Now as the player walks away from the room, he'll eventually hit the first trigger_multiple that will render the brush-based entities invisible, thus reducing the r_speed hit at this further location. The obvious factor is that the placement of these trigger_multiples is vital. The second one needs to be out of the line of sight of any brush based entities--otherwise, the player would see our effect, and we don't want that. That second trigger, however, still needs to be close enough to the entrance to be effective. The first trigger_multiple also needs to be placed intelligently. If it is too far away from the room, then the r_speeds would get too high before the brush based entities were rendered invisible.
As you can see, this method does have its limitations to hallways and corridors. And more importantly, it takes a lot of time and planning to implement this throughout a map. However, the fact is if you wanted to take advantage of this system, you could push the limits of detail and reality in the Half-Life engine even further than before - and isn't that what all good mappers strive to achieve?
This article is intended for advanced mappers.
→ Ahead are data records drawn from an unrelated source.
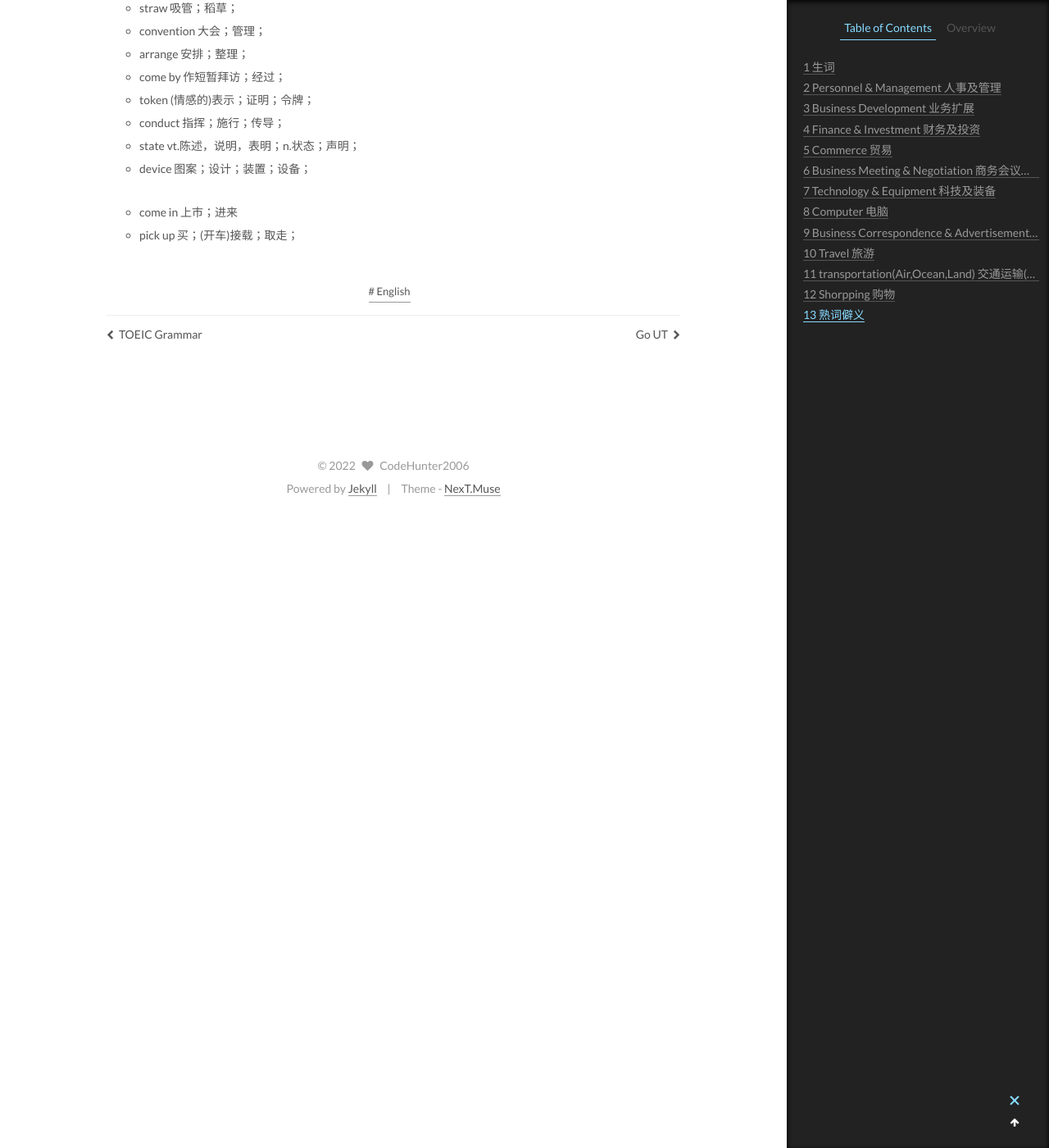
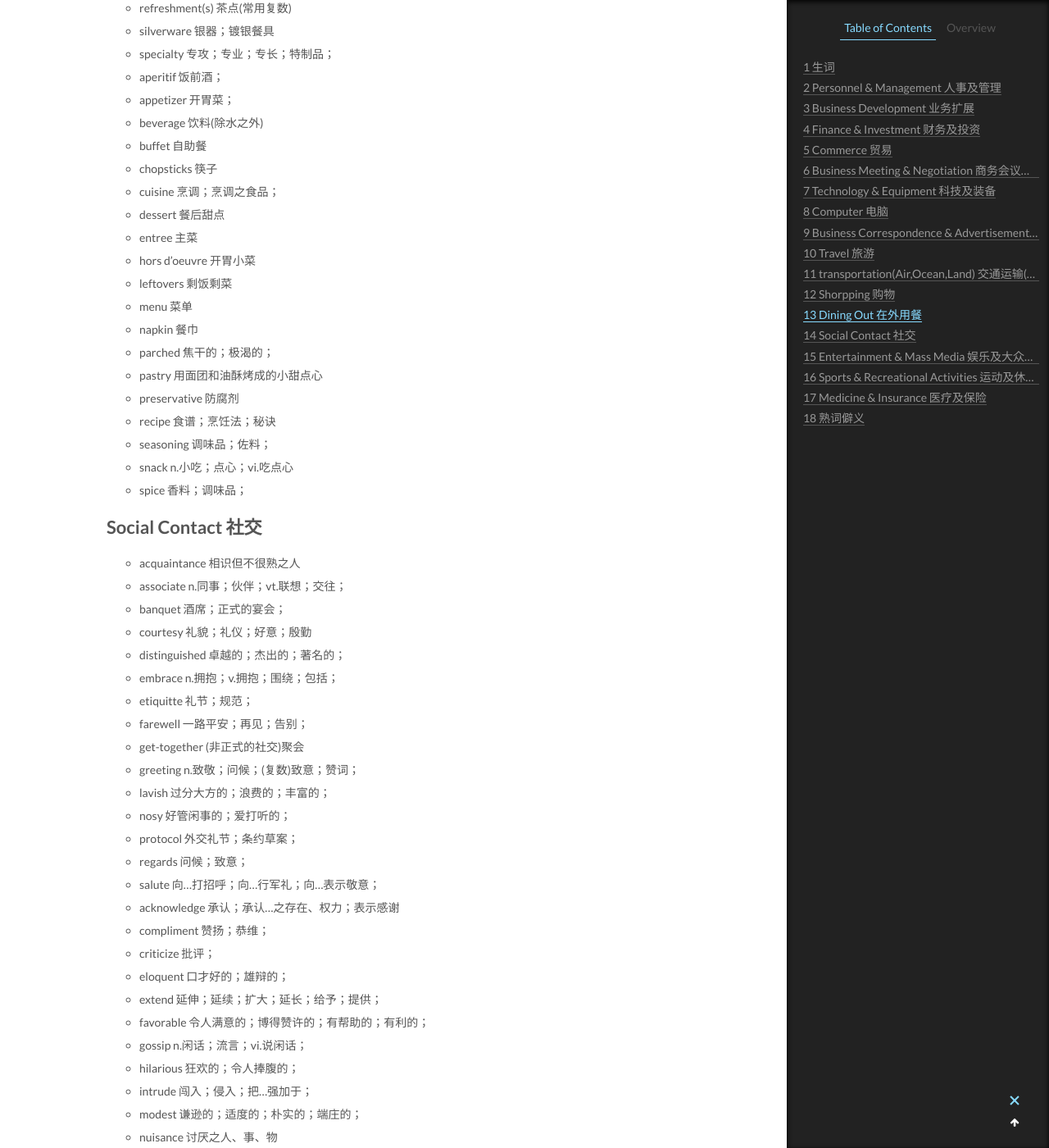
Before and after one commit to CodeHunter2006/CodeHunter2006.github.io, a Jekyll site: the page built from _posts/2022-04-23-TOEIC_vocabulary.md, in a window 1280 px wide and 1400 px high, scrolled down 12557 px. Shown: the whole window at 82% size. Built offline with Jekyll 4.4.1, drawn with Linux system fonts in a browser that asks for light colours; some of the changed text lies outside the part shown.

Commit message:
doc: add content

```diff
--- a/_posts/2022-04-23-TOEIC_vocabulary.md
+++ b/_posts/2022-04-23-TOEIC_vocabulary.md
@@ -420,8 +420,140 @@ tags: English
 - refund n.退款；v.退换；赔偿；
 - thrift 节俭；节约；
 - vender 小贩
-- warranty 保证书
+- warranty 保证书；保修卡；
 - workmanship 技巧；手艺；
+
+# Dining Out 在外用餐
+
+- bland (食物)淡而无味的；(人)温和的；无刺激性的；
+- crave 渴望
+- delicacy 佳肴
+- fragrant 有香味的；芳香的；
+- ingredient 成分；配料；配方；
+- liquor 烈酒(如威士忌)
+- munch 用力嚼；大声咀嚼；
+- palatable 美味的；顺耳的；怡人的；
+- pass up 放过；错过；
+- portion 部分；一份；
+- ravenous 极饿的；贪婪的；
+- refreshment(s) 茶点(常用复数)
+- silverware 银器；镀银餐具
+- specialty 专攻；专业；专长；特制品；
+- aperitif 饭前酒；
+- appetizer 开胃菜；
+- beverage 饮料(除水之外)
+- buffet 自助餐
+- chopsticks 筷子
+- cuisine 烹调；烹调之食品；
+- dessert 餐后甜点
+- entree 主菜
+- hors d'oeuvre 开胃小菜
+- leftovers 剩饭剩菜
+- menu 菜单
+- napkin 餐巾
+- parched 焦干的；极渴的；
+- pastry 用面团和油酥烤成的小甜点心
+- preservative 防腐剂
+- recipe 食谱；烹饪法；秘诀
+- seasoning 调味品；佐料；
+- snack n.小吃；点心；vi.吃点心
+- spice 香料；调味品；
+
+# Social Contact 社交
+
+- acquaintance 相识但不很熟之人
+- associate n.同事；伙伴；vt.联想；交往；
+- banquet 酒席；正式的宴会；
+- courtesy 礼貌；礼仪；好意；殷勤
+- distinguished 卓越的；杰出的；著名的；
+- embrace n.拥抱；v.拥抱；围绕；包括；
+- etiquitte 礼节；规范；
+- farewell 一路平安；再见；告别；
+- get-together (非正式的社交)聚会
+- greeting n.致敬；问候；(复数)致意；赞词；
+- lavish 过分大方的；浪费的；丰富的；
+- nosy 好管闲事的；爱打听的；
+- protocol 外交礼节；条约草案；
+- regards 问候；致意；
+- salute 向...打招呼；向...行军礼；向...表示敬意；
+- acknowledge 承认；承认...之存在、权力；表示感谢
+- compliment 赞扬；恭维；
+- criticize 批评；
+- eloquent 口才好的；雄辩的；
+- extend 延伸；延续；扩大；延长；给予；提供；
+- favorable 令人满意的；博得赞许的；有帮助的；有利的；
+- gossip n.闲话；流言；vi.说闲话；
+- hilarious 狂欢的；令人捧腹的；
+- intrude 闯入；侵入；把...强加于；
+- modest 谦逊的；适度的；朴实的；端庄的；
+- nuisance 讨厌之人、事、物
+- prompt adj.准时的；按时的；迅速的；
+- run into 偶遇；碰上；
+- scandal 丑闻；引人愤慨之事；
+
+# Entertainment & Mass Media 娱乐及大众传播媒体
+
+- amuse 使欢乐；使愉快；使发笑；
+- ballet 芭蕾舞
+- celebrity 名人；名声；
+- cue 暗示；提示；
+- drama 戏剧；剧本；
+- fare 车票；票价；
+- headline (报纸的)标题；头条新闻；
+- periodical 期刊；杂志；
+- premiere 首次公演；首映；
+- scriptwriter 剧作家；编剧；
+- symphony 交响曲
+- ticket office 售票处
+- applaud 鼓掌；赞同；
+- audition n.试听；试演；
+- carnival 狂欢；嘉年华会；巡回娱乐表演；
+- choreography 舞蹈设计；编舞；
+- circus 马戏团
+- critic 批评家；评论家；吹毛求疵的人；
+- curtain call 谢幕
+- editorial 社论
+- finale 结局；乐曲的最后部分；
+- playwright 剧作家
+- preview 试映；预告片；
+- rehearsal 预演；排练；
+- stunt 特技；噱头；
+
+# Sports & Recreational Activities 运动及休闲活动
+
+- aerobics 有氧运动
+- coach 教师；教练；
+- defeat n.(己方)失败；击败(对方)vt.战胜(对方)；(己方)战败
+- fitness 适合；恰当；身体健康
+- gym 健身房；体育馆；
+- league 联盟；同盟；
+- marathon 马拉松；耐力比赛；
+- mountaineering 登山运动
+- recreation 娱乐；消遣；
+- relaxation 松弛；缓和；休息；娱乐；
+- rigor 严格；严苛；艰苦；
+- soccer 足球
+- stadium 体育场
+- stroll 散步；闲逛；
+- time-out 暂停
+- trophy 奖品；奖杯；战利品；
+- usher 引座员；招待员；
+- billiards 撞球；桌球；
+- combative 好战的；好斗的
+- default n.违约；弃权；v.不履行(契约书)
+- forfeit n.罚款；丧失；vt.丧失；被没收
+- referee n.裁判员；仲裁者；
+- runner-up 亚军；第二名；
+- spectator 观众；旁观者；
+- tactic n.(常用复数)战略；策略；
+- tournament n.比赛；锦标赛；
+- umpire n.裁判；仲裁
+- volleyball 排球
+
+# Medicine & Insurance 医疗及保险
+
+- alleviate vt.减轻；缓和
+- contagious 接触传染的
 
 # 熟词僻义
 
```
It is assumed that you possess at least a basic understanding of the Half-Life engine and its compile processes. In addition, this technique only works in single player maps - sorry to disappoint you multiplayer mappers.